Yup you’re correct - gushing bottles. So I’ll rephrase:

Please show me the occurrence of even one bottle of beer becoming infected by any organism living on malt, surviving the boil, to infect said bottle.

Quit nitpicking and simply prove wrong the point I’ve been attempting to make.

This looks like a by-product that survives the boil:
http://brewingtechniques.com/bmg/gudmestad.html

Another:
http://www.crc.dk/flab/fusarium.htm

I was never nitpicking, and I honestly cannot fathom how you think I was. There are organisms which can survive the boil. Organisms can produce things that will survive the boil even if they do not. Boiling at normal atmospheric pressure does not kill everything. That isn’t nitpicking, that is a fact. That is why autoclaves are used. This is the last post I will make on the subject.

 
TheBeerSommelier
20:10 Sun 1/3/2010

Originally posted by OSLO
This looks like a by-product that survives the boil:
http://brewingtechniques.com/bmg/gudmestad.html

Another:
http://www.crc.dk/flab/fusarium.htm



Now these are very interesting, directly-related sources that address my question. Thank you. Seriously.

 
wunderbier
beers 1434 º places 17 º 21:37 Sun 1/3/2010

Originally posted by TheBeerSommelier
Originally posted by OSLO
This looks like a by-product that survives the boil:
http://brewingtechniques.com/bmg/gudmestad.html

Another:
http://www.crc.dk/flab/fusarium.htm



Now these are very interesting, directly-related sources that address my question. Thank you. Seriously.



Yes, that’s them! Should have linked some sources myself, I guess!

I really have no idea about the how’s of it. When the chemistry and biology gets this fine, I find it’s usually better to claim ignorance. I thought it was deoxynivalenol (DON) that caused the gushing as suggested in the BT article. Then I found these two articles. I feel there’s probably more about beer we don’t know than we do know.

 
TheBeerSommelier
21:49 Sun 1/3/2010

Originally posted by wunderbier
Originally posted by TheBeerSommelier
Originally posted by OSLO
This looks like a by-product that survives the boil:
http://brewingtechniques.com/bmg/gudmestad.html

Another:
http://www.crc.dk/flab/fusarium.htm

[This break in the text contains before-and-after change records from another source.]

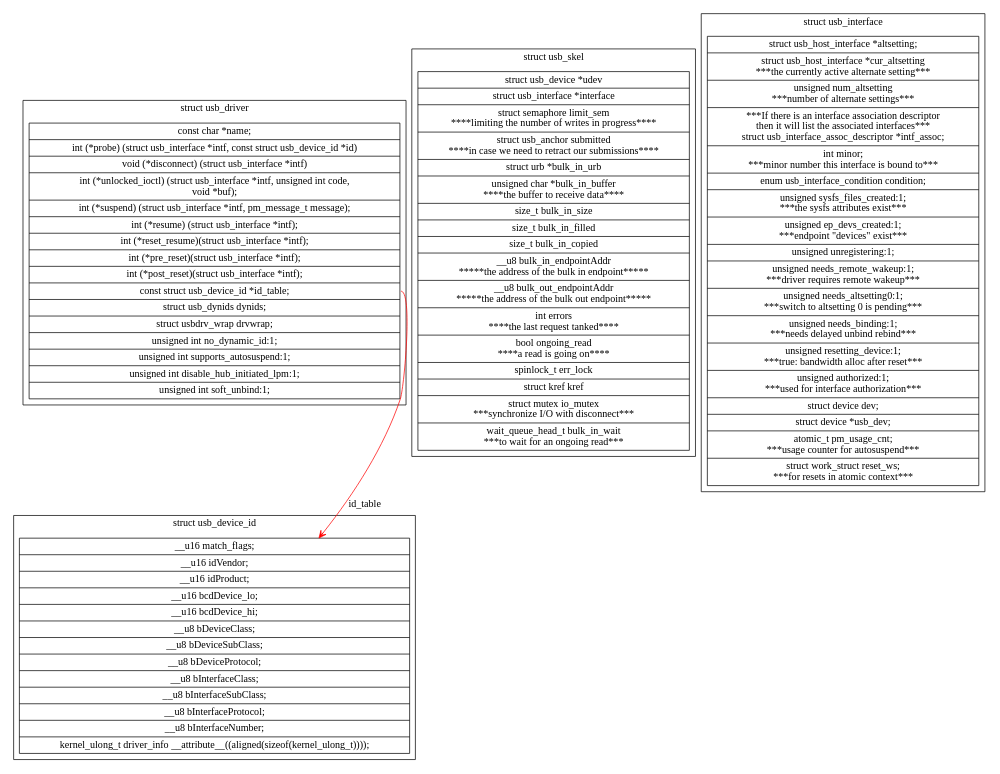
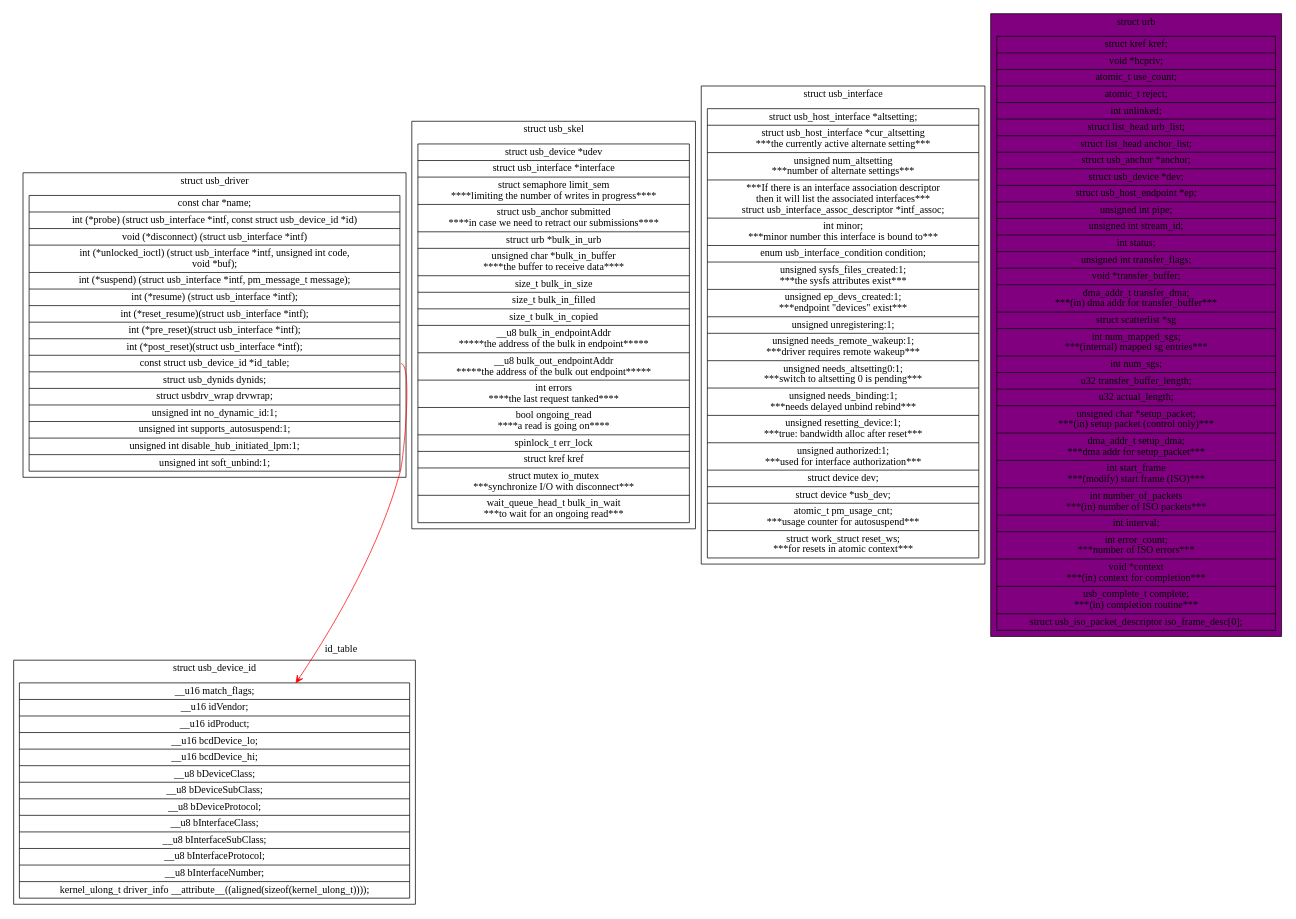
Before and after one commit to YsuXia/Debian-Learning: the diagram in graphviz/usb/usb.dot, drawn with Graphviz. The commit also changed 2 other files, not shown here.

Commit message:
usb learning

```diff
--- a/graphviz/usb/usb.dot
+++ b/graphviz/usb/usb.dot
@@ -1,102 +1,139 @@
 digraph usb{
 
 	node[shape=record];
 	subgraph cluster_struct_usb_driver{
 		label="struct usb_driver";
 		"struct usb_driver"[label="{
     const char *name;|
     int (*probe) (struct usb_interface *intf, const struct usb_device_id *id)|
     void (*disconnect) (struct usb_interface *intf)|
     int (*unlocked_ioctl) (struct usb_interface *intf, unsigned int code,\n
             void *buf);|
     int (*suspend) (struct usb_interface *intf, pm_message_t message);|
     int (*resume) (struct usb_interface *intf);|
     int (*reset_resume)(struct usb_interface *intf);|
 
     int (*pre_reset)(struct usb_interface *intf);|
     int (*post_reset)(struct usb_interface *intf);|
 
     <table>const struct usb_device_id *id_table;|
 
     struct usb_dynids dynids;|
     struct usbdrv_wrap drvwrap;|
     unsigned int no_dynamic_id:1;|
     unsigned int supports_autosuspend:1;|
     unsigned int disable_hub_initiated_lpm:1;|
     unsigned int soft_unbind:1;
 	}"];
 	};
 
 	subgraph cluster_struct_usb_device_id{
 		label="struct usb_device_id";
 		"struct usb_device_id"[label="{
 	__u16       match_flags;|
     __u16       idVendor;|
     __u16       idProduct;|
     __u16       bcdDevice_lo;|
     __u16       bcdDevice_hi;|
     __u8        bDeviceClass;|
     __u8        bDeviceSubClass;|
     __u8        bDeviceProtocol;|
     __u8        bInterfaceClass;|
     __u8        bInterfaceSubClass;|
     __u8        bInterfaceProtocol;|
     __u8        bInterfaceNumber;|
     kernel_ulong_t  driver_info __attribute__((aligned(sizeof(kernel_ulong_t))));
 	}"];
 	}
 	"struct usb_driver":table->"struct usb_device_id"[arrowhead=open color=red label="id_table"];
 
 	subgraph cluster_struct_usb_skel{
 		label="struct usb_skel";
 		"struct usb_skel"[label="{
 		struct usb_device   *udev|
     	struct usb_interface    *interface|
     	struct semaphore    limit_sem\n
     	****limiting the number of writes in progress****|
     	struct usb_anchor   submitted\n
 		****in case we need to retract our submissions****|
     	struct urb      *bulk_in_urb|
     	unsigned char           *bulk_in_buffer\n
 		****the buffer to receive data****|
     	size_t          bulk_in_size|
     	size_t          bulk_in_filled|
     	size_t          bulk_in_copied|
     	__u8            bulk_in_endpointAddr\n *****the address of the bulk in endpoint*****|
     	__u8            bulk_out_endpointAddr\n*****the address of the bulk out endpoint*****|
     	int         errors\n****the last request tanked****|
     	bool            ongoing_read\n****a read is going on****|
     	spinlock_t      err_lock|
     	struct kref     kref|
     	struct mutex        io_mutex\n***synchronize I/O with disconnect***|
     	wait_queue_head_t   bulk_in_wait\n***to wait for an ongoing read***
 	}"];
     }
 
    subgraph cluster_struct_usb_interface{
 		label="struct usb_interface";
 		"struct usb_interface"[label="{
 	struct usb_host_interface *altsetting;|
     struct usb_host_interface *cur_altsetting\n ***the currently active alternate setting***|
     unsigned num_altsetting\n***number of alternate settings***|
     ***If there is an interface association descriptor\n
     then it will list the associated interfaces***\n
     struct usb_interface_assoc_descriptor *intf_assoc;|
     int minor;\n***minor number this interface is bound to***|
     enum usb_interface_condition condition;|
     unsigned sysfs_files_created:1;\n***the sysfs attributes exist***|
     unsigned ep_devs_created:1;\n***endpoint \"devices\" exist***|
     unsigned unregistering:1;|
     unsigned needs_remote_wakeup:1;\n***driver requires remote wakeup***|
     unsigned needs_altsetting0:1;\n***switch to altsetting 0 is pending***|
     unsigned needs_binding:1;\n***needs delayed unbind rebind***|
     unsigned resetting_device:1;\n***true: bandwidth alloc after reset***|
     unsigned authorized:1;\n***used for interface authorization***|
     struct device dev;|
     struct device *usb_dev;|
     atomic_t pm_usage_cnt;\n***usage counter for autosuspend***|
     struct work_struct reset_ws;\n***for resets in atomic context***
 	}"];
    }
 
+   subgraph cluster_struct_urb{
+		label="struct urb";
+		bgcolor="purple";
+		"struct urb"[label="{
+	struct kref kref;
+    |void *hcpriv;
+    |atomic_t use_count;
+    |atomic_t reject;
+    |int unlinked;
+    |struct list_head urb_list;
+    |struct list_head anchor_list;
+    |struct usb_anchor *anchor;
+    |struct usb_device *dev;
+    |struct usb_host_endpoint *ep;
+    |unsigned int pipe;
+    |unsigned int stream_id;
+    |int status;
+    |unsigned int transfer_flags;
+    |void *transfer_buffer;
+    |dma_addr_t transfer_dma;\n***(in) dma addr for transfer_buffer***
+    |struct scatterlist *sg
+    |int num_mapped_sgs;\n ***(internal) mapped sg entries***
+    |int num_sgs;
+    |u32 transfer_buffer_length;
+    |u32 actual_length;
+    |unsigned char *setup_packet;\n***(in) setup packet (control only)***
+    |dma_addr_t setup_dma;\n ***dma addr for setup_packet***
+    |int start_frame\n ***(modify) start frame (ISO)***
+    |int number_of_packets\n ***(in) number of ISO packets***
+    |int interval;
+    |int error_count;\n ***number of ISO errors***
+    |void *context\n***(in) context for completion***
+    |usb_complete_t complete;\n ***(in) completion routine***
+    |struct usb_iso_packet_descriptor iso_frame_desc\[0\];
+	}"];
+   }
+
 }
```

Now these are very interesting, directly-related sources that address my question. Thank you. Seriously.



Yes, that’s them! Should have linked some sources myself, I guess!

I really have no idea about the how’s of it. When the chemistry and biology gets this fine, I find it’s usually better to claim ignorance. I thought it was deoxynivalenol (DON) that caused the gushing as suggested in the BT article. Then I found these two articles. I feel there’s probably more about beer we don’t know than we do know.


Very true! This info really surprises me...it flies in the face of everything we learn about brewing - that something can actually pass through the boil, to subsequently infect the finished beer.

Definitely food for thought (pun intended).

 
TheRealBastard
beers 145 º places 12 º 22:16 Sun 1/3/2010

bump